- **THE PROBLEM**:
For every line in the records below that contains the word "Santariškių", add one to a count, and report only that count.

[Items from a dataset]
Segment Open
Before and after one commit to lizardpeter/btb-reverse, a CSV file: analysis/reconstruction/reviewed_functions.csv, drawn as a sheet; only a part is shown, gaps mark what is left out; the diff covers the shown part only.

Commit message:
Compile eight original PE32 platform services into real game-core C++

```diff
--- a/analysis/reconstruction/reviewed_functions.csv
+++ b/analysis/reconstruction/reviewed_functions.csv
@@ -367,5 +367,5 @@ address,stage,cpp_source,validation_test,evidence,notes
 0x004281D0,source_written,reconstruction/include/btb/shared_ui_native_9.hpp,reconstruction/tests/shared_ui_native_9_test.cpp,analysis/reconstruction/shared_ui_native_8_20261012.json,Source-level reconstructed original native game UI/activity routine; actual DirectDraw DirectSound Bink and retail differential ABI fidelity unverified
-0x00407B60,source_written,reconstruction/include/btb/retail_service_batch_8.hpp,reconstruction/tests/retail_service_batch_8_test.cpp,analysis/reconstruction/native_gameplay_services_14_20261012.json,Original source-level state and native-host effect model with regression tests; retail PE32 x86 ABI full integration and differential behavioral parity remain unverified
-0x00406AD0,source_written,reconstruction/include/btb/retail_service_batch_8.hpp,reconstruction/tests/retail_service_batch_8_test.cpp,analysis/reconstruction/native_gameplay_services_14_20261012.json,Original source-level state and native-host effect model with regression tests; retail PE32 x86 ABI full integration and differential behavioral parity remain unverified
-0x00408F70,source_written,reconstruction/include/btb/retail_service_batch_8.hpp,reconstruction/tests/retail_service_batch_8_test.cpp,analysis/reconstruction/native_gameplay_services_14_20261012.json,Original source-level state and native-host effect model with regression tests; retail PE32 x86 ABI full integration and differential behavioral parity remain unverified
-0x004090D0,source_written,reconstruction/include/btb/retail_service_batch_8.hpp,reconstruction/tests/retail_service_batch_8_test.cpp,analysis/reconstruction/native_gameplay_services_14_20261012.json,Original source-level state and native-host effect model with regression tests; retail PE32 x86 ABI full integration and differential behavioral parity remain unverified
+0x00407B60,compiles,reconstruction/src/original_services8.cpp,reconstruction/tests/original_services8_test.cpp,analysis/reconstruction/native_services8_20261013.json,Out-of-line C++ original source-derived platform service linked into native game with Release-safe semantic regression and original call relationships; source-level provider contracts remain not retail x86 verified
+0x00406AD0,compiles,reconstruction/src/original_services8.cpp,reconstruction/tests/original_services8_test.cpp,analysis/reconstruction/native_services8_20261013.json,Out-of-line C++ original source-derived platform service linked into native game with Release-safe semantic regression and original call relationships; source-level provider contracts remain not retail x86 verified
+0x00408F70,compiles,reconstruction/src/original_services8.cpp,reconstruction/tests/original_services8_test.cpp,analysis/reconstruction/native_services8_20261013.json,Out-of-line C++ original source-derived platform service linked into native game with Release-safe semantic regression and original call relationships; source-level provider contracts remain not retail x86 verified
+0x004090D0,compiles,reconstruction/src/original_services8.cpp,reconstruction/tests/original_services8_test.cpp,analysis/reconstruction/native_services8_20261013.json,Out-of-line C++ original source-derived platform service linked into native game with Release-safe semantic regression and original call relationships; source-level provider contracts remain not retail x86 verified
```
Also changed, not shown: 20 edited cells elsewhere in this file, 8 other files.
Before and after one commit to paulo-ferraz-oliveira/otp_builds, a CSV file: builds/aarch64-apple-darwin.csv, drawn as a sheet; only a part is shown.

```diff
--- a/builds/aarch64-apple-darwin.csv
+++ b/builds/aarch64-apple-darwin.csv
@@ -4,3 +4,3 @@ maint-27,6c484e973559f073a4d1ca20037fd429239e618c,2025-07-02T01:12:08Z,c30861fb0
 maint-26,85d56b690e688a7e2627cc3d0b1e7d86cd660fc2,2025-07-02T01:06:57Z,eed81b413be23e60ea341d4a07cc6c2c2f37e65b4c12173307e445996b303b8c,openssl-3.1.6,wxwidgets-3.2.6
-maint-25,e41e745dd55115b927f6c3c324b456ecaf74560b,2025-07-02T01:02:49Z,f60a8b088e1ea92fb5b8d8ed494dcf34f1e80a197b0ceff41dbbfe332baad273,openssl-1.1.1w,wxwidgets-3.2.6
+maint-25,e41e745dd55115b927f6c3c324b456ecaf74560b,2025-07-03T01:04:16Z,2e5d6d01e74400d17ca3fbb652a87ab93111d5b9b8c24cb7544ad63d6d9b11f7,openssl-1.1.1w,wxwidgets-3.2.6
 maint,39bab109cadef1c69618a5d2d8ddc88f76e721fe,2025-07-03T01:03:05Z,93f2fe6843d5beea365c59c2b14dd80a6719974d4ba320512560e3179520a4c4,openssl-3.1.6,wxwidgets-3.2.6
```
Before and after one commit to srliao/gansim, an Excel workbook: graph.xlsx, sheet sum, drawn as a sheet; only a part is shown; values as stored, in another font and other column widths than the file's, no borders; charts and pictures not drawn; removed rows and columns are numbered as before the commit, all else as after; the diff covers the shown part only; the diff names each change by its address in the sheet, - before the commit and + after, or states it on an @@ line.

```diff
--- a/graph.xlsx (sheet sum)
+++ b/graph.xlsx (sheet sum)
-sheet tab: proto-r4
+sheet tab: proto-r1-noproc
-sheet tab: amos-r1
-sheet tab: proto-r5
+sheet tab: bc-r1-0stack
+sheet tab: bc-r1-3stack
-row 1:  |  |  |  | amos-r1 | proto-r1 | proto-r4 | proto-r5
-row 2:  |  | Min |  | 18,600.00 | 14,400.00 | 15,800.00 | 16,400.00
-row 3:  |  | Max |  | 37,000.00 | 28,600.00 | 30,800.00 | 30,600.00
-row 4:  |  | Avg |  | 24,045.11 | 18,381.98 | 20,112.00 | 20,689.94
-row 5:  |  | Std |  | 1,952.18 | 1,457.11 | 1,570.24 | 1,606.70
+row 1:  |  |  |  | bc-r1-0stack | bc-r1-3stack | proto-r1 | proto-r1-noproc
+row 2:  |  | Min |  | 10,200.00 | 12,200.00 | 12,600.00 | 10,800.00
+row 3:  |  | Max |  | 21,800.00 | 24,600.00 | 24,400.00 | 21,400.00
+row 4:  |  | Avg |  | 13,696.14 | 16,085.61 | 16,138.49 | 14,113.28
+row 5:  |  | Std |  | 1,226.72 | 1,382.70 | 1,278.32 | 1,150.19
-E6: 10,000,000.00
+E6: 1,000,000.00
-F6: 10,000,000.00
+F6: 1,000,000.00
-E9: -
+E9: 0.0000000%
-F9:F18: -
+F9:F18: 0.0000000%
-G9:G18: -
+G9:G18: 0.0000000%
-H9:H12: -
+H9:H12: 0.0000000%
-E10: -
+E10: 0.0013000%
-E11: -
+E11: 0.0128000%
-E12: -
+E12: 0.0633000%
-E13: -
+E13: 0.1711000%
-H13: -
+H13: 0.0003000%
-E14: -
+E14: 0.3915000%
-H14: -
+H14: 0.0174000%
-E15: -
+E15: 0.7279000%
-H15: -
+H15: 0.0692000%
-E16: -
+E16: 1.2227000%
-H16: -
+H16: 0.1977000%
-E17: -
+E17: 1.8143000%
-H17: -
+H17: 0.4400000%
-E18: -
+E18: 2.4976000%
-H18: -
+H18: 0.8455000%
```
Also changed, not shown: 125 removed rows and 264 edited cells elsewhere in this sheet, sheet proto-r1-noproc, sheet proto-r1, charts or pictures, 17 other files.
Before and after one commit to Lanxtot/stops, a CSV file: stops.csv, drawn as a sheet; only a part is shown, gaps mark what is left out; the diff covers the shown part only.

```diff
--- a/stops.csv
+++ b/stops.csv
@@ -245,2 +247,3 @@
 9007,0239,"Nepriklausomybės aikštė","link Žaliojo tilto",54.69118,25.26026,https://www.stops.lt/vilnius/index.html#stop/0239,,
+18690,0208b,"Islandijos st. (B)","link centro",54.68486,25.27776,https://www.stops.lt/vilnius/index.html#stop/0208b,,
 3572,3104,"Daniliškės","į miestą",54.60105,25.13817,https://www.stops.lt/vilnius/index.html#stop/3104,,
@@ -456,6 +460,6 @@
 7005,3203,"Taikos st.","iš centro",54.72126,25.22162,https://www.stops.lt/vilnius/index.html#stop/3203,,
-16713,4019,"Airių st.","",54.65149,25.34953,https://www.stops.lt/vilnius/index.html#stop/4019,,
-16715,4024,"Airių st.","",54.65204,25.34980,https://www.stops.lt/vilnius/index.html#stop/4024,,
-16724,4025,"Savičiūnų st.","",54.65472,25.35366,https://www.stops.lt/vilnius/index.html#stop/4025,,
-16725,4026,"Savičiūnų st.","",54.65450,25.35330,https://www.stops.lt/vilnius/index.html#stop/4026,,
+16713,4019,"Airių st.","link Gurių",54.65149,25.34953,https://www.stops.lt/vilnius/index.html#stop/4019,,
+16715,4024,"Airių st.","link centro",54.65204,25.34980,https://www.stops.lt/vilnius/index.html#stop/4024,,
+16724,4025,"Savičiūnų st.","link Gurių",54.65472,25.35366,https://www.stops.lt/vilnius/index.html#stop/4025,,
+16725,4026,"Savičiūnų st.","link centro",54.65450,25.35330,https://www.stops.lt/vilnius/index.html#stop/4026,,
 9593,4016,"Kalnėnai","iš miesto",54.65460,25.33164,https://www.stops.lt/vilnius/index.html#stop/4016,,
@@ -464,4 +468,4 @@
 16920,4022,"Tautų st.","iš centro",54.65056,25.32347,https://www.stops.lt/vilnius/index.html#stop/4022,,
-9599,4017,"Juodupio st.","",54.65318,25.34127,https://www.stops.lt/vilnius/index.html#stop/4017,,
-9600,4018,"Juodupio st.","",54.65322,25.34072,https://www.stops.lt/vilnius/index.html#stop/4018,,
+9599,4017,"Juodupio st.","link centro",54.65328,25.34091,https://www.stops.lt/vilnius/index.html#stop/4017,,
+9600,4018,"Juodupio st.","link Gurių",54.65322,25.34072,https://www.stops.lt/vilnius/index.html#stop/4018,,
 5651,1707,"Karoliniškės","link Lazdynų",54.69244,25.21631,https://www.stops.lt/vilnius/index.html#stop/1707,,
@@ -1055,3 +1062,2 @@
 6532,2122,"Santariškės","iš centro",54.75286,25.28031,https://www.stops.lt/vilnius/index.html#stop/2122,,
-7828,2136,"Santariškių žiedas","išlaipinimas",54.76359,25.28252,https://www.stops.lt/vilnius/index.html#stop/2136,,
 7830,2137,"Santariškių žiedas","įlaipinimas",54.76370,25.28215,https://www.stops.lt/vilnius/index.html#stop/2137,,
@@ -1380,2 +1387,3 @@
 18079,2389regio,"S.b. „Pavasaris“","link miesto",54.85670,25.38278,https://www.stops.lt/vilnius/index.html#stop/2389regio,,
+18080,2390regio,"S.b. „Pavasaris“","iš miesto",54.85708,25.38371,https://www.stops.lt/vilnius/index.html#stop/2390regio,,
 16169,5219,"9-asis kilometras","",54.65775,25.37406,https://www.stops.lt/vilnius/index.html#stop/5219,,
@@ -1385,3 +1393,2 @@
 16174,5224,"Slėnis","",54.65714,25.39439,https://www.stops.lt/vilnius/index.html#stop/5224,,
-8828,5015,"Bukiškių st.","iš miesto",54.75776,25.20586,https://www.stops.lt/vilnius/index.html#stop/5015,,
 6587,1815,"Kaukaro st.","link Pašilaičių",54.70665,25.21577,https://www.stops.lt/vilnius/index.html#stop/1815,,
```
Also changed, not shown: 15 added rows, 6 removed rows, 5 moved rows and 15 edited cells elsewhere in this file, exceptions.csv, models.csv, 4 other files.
Segment Closed
- **RESULT FOR THIS TASK**:
2